“My name is DJ and I am taking a trip of a lifetime.”
The line above appears in the journal of DJ Savarese who is the co-author of the memoir Reasonable People which has just been published by The Other Press. The sub-title of the book is as important to culture as the title itself: “On the meaning of family and the politics of neurological difference”. This timely book is about the Horatian life, “Life” written with a capital “L”. Accordingly it is about family and the life of the mind; about poetry and the fierce resistance to stereotypes of people with autism.
Assuredly one can think of dozens of additional sub-titles for the book: Living Outside their Boxes; Unraveling the Outworn Tapestry of Academic Autism; A Prayer Wheel by Two Poets; or The Road of Salt and Honey.

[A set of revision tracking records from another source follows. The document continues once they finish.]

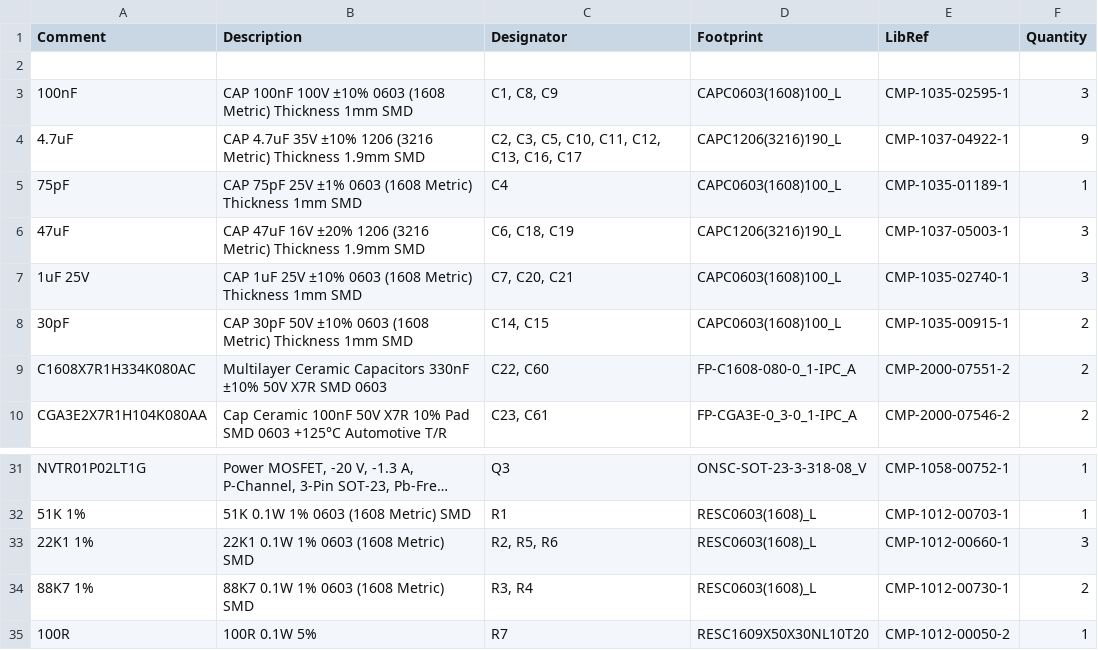
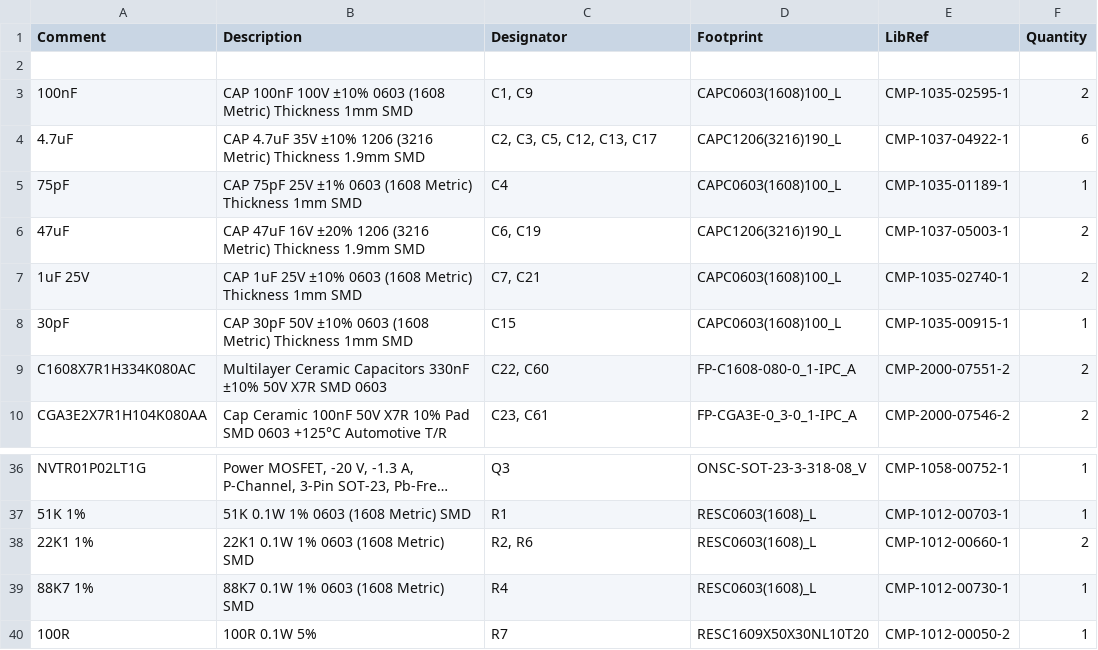
Before and after one commit to Tartan-AUV/TAUV-Hardware, a CSV file: TAUV- Powerboard_22-23/TAUV-Regulated_Power/Project Outputs for TAUV-Regulated_Power/BOM/Bill of Materials-TAUV-Regulated_Power.csv, drawn as a sheet; only a part is shown, gaps mark what is left out; long unchanged cells end in …; the diff covers the shown part only.

```diff
--- a/TAUV- Powerboard_22-23/TAUV-Regulated_Power/Project Outputs for TAUV-Regulated_Power/BOM/Bill of Materials-TAUV-Regulated_Power.csv
+++ b/TAUV- Powerboard_22-23/TAUV-Regulated_Power/Project Outputs for TAUV-Regulated_Power/BOM/Bill of Materials-TAUV-Regulated_Power.csv
@@ -2,8 +2,8 @@ Comment,Description,Designator,Footprint,LibRef,Quantity
 
-"100nF","CAP 100nF 100V ±10% 0603 (1608 Metric) Thickness 1mm SMD","C1, C8, C9","CAPC0603(1608)100_L","CMP-1035-02595-1","3"
-"4.7uF","CAP 4.7uF 35V ±10% 1206 (3216 Metric) Thickness 1.9mm SMD","C2, C3, C5, C10, C11, C12, C13, C16, C17","CAPC1206(3216)190_L","CMP-1037-04922-1","9"
+"100nF","CAP 100nF 100V ±10% 0603 (1608 Metric) Thickness 1mm SMD","C1, C9","CAPC0603(1608)100_L","CMP-1035-02595-1","2"
+"4.7uF","CAP 4.7uF 35V ±10% 1206 (3216 Metric) Thickness 1.9mm SMD","C2, C3, C5, C12, C13, C17","CAPC1206(3216)190_L","CMP-1037-04922-1","6"
 "75pF","CAP 75pF 25V ±1% 0603 (1608 Metric) Thickness 1mm SMD","C4","CAPC0603(1608)100_L","CMP-1035-01189-1","1"
-"47uF","CAP 47uF 16V ±20% 1206 (3216 Metric) Thickness 1.9mm SMD","C6, C18, C19","CAPC1206(3216)190_L","CMP-1037-05003-1","3"
-"1uF 25V","CAP 1uF 25V ±10% 0603 (1608 Metric) Thickness 1mm SMD","C7, C20, C21","CAPC0603(1608)100_L","CMP-1035-02740-1","3"
-"30pF","CAP 30pF 50V ±10% 0603 (1608 Metric) Thickness 1mm SMD","C14, C15","CAPC0603(1608)100_L","CMP-1035-00915-1","2"
+"47uF","CAP 47uF 16V ±20% 1206 (3216 Metric) Thickness 1.9mm SMD","C6, C19","CAPC1206(3216)190_L","CMP-1037-05003-1","2"
+"1uF 25V","CAP 1uF 25V ±10% 0603 (1608 Metric) Thickness 1mm SMD","C7, C21","CAPC0603(1608)100_L","CMP-1035-02740-1","2"
+"30pF","CAP 30pF 50V ±10% 0603 (1608 Metric) Thickness 1mm SMD","C15","CAPC0603(1608)100_L","CMP-1035-00915-1","1"
 "C1608X7R1H334K080AC","Multilayer Ceramic Capacitors 330nF ±10% 50V X7R SMD 0603","C22, C60","FP-C1608-080-0_1-IPC_A","CMP-2000-07551-2","2"
@@ -33,4 +38,4 @@ Comment,Description,Designator,Footprint,LibRef,Quantity
 "51K 1%","51K 0.1W 1% 0603 (1608 Metric)  SMD","R1","RESC0603(1608)_L","CMP-1012-00703-1","1"
-"22K1 1%","22K1 0.1W 1% 0603 (1608 Metric)  SMD","R2, R5, R6","RESC0603(1608)_L","CMP-1012-00660-1","3"
-"88K7 1%","88K7 0.1W 1% 0603 (1608 Metric)  SMD","R3, R4","RESC0603(1608)_L","CMP-1012-00730-1","2"
+"22K1 1%","22K1 0.1W 1% 0603 (1608 Metric)  SMD","R2, R6","RESC0603(1608)_L","CMP-1012-00660-1","2"
+"88K7 1%","88K7 0.1W 1% 0603 (1608 Metric)  SMD","R4","RESC0603(1608)_L","CMP-1012-00730-1","1"
 "100R","100R 0.1W 5%","R7","RESC1609X50X30NL10T20","CMP-1012-00050-2","1"
```
Also changed, not shown: 11 added rows and 6 edited cells elsewhere in this file, 28 other files.
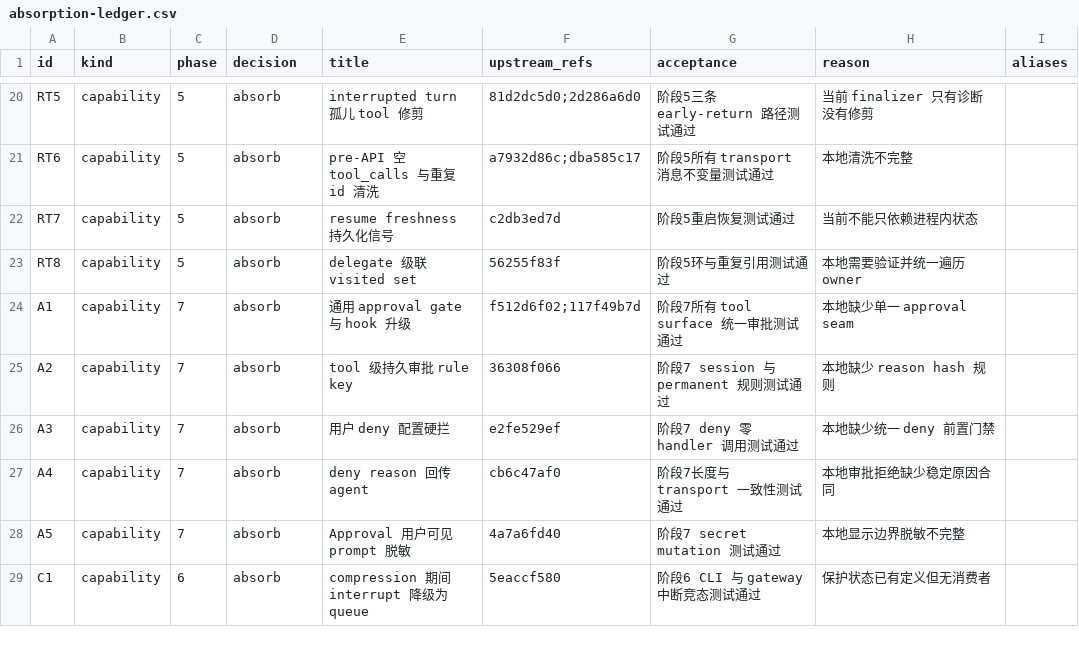
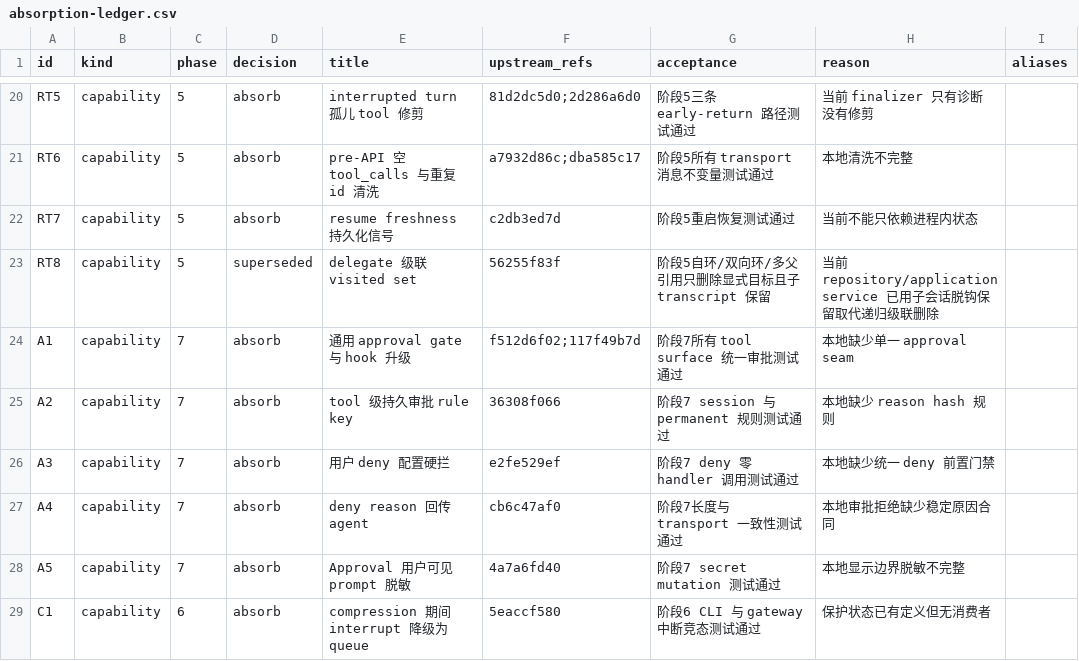
Before and after one commit to wanquanY/hermes-agent, a CSV file: docs/upstream-sync/v2026.7/absorption-ledger.csv, drawn as a sheet; only a part is shown, gaps mark what is left out.

Commit message:
feat(runtime): complete phase 5 upstream absorption

```diff
--- a/docs/upstream-sync/v2026.7/absorption-ledger.csv
+++ b/docs/upstream-sync/v2026.7/absorption-ledger.csv
@@ -22,3 +22,3 @@ RT6,capability,5,absorb,pre-API 空 tool_calls 与重复 id 清洗,a7932d86c;dba
 RT7,capability,5,absorb,resume freshness 持久化信号,c2db3ed7d,阶段5重启恢复测试通过,当前不能只依赖进程内状态,
-RT8,capability,5,absorb,delegate 级联 visited set,56255f83f,阶段5环与重复引用测试通过,本地需要验证并统一遍历 owner,
+RT8,capability,5,superseded,delegate 级联 visited set,56255f83f,阶段5自环/双向环/多父引用只删除显式目标且子 transcript 保留,当前 repository/application service 已用子会话脱钩保留取代递归级联删除,
 A1,capability,7,absorb,通用 approval gate 与 hook 升级,f512d6f02;117f49b7d,阶段7所有 tool surface 统一审批测试通过,本地缺少单一 approval seam,
```
Also changed, not shown: 42 other files.
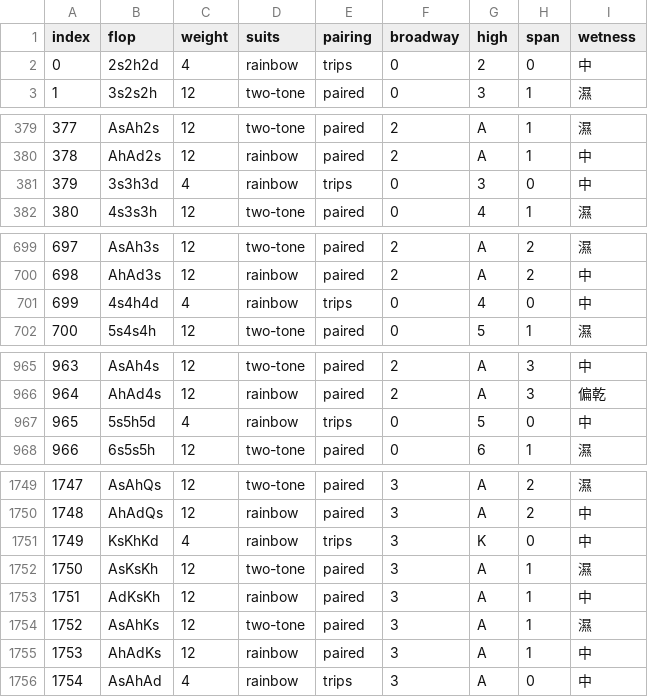
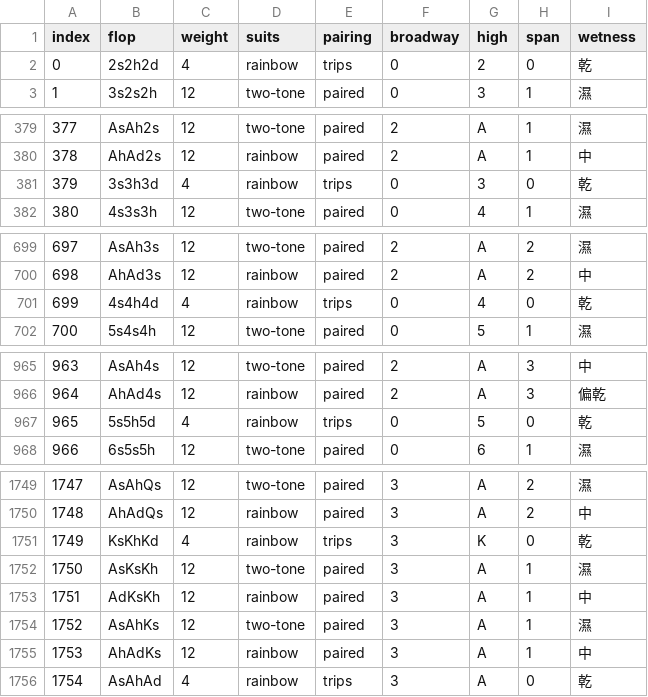
Before and after one commit to LatticeMage/Poker, a CSV file: nvcc/data/flops-1755.csv, drawn as a sheet; only a part is shown, gaps mark what is left out; the diff covers the shown part only.

```diff
--- a/nvcc/data/flops-1755.csv
+++ b/nvcc/data/flops-1755.csv
@@ -1,3 +1,3 @@
 index,flop,weight,suits,pairing,broadway,high,span,wetness
-0,2s2h2d,4,rainbow,trips,0,2,0,中
+0,2s2h2d,4,rainbow,trips,0,2,0,乾
 1,3s2s2h,12,two-tone,paired,0,3,1,濕
@@ -380,3 +380,3 @@ index,flop,weight,suits,pairing,broadway,high,span,wetness
 378,AhAd2s,12,rainbow,paired,2,A,1,中
-379,3s3h3d,4,rainbow,trips,0,3,0,中
+379,3s3h3d,4,rainbow,trips,0,3,0,乾
 380,4s3s3h,12,two-tone,paired,0,4,1,濕
@@ -700,3 +700,3 @@ index,flop,weight,suits,pairing,broadway,high,span,wetness
 698,AhAd3s,12,rainbow,paired,2,A,2,中
-699,4s4h4d,4,rainbow,trips,0,4,0,中
+699,4s4h4d,4,rainbow,trips,0,4,0,乾
 700,5s4s4h,12,two-tone,paired,0,5,1,濕
@@ -966,3 +966,3 @@ index,flop,weight,suits,pairing,broadway,high,span,wetness
 964,AhAd4s,12,rainbow,paired,2,A,3,偏乾
-965,5s5h5d,4,rainbow,trips,0,5,0,中
+965,5s5h5d,4,rainbow,trips,0,5,0,乾
 966,6s5s5h,12,two-tone,paired,0,6,1,濕
@@ -1750,3 +1750,3 @@ index,flop,weight,suits,pairing,broadway,high,span,wetness
 1748,AhAdQs,12,rainbow,paired,3,A,2,中
-1749,KsKhKd,4,rainbow,trips,3,K,0,中
+1749,KsKhKd,4,rainbow,trips,3,K,0,乾
 1750,AsKsKh,12,two-tone,paired,3,A,1,濕
@@ -1755,2 +1755,2 @@ index,flop,weight,suits,pairing,broadway,high,span,wetness
 1753,AhAdKs,12,rainbow,paired,3,A,1,中
-1754,AsAhAd,4,rainbow,trips,3,A,0,中
+1754,AsAhAd,4,rainbow,trips,3,A,0,乾
```
Also changed, not shown: 7 edited cells elsewhere in this file, nvcc/data/flops-spectrum-182.csv, nvcc/data/flops-taxonomy-182.csv, 3 other files.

This is a memoir about “hard traveling” as Woody Guthrie would say, and yet it is far more than a narrative of trouble and triumph. The poet, Ralph James Savarese, skillfully tells the story of his adoptive son DJ’s former life of physical and intellectual abuse and in turn and almost seamlessly tells the story of how he and his wife Emily must grow both intellectually and emotionally and yes, politically, since DJ’s autism is the kind of disability our culture has misunderstood throughout history.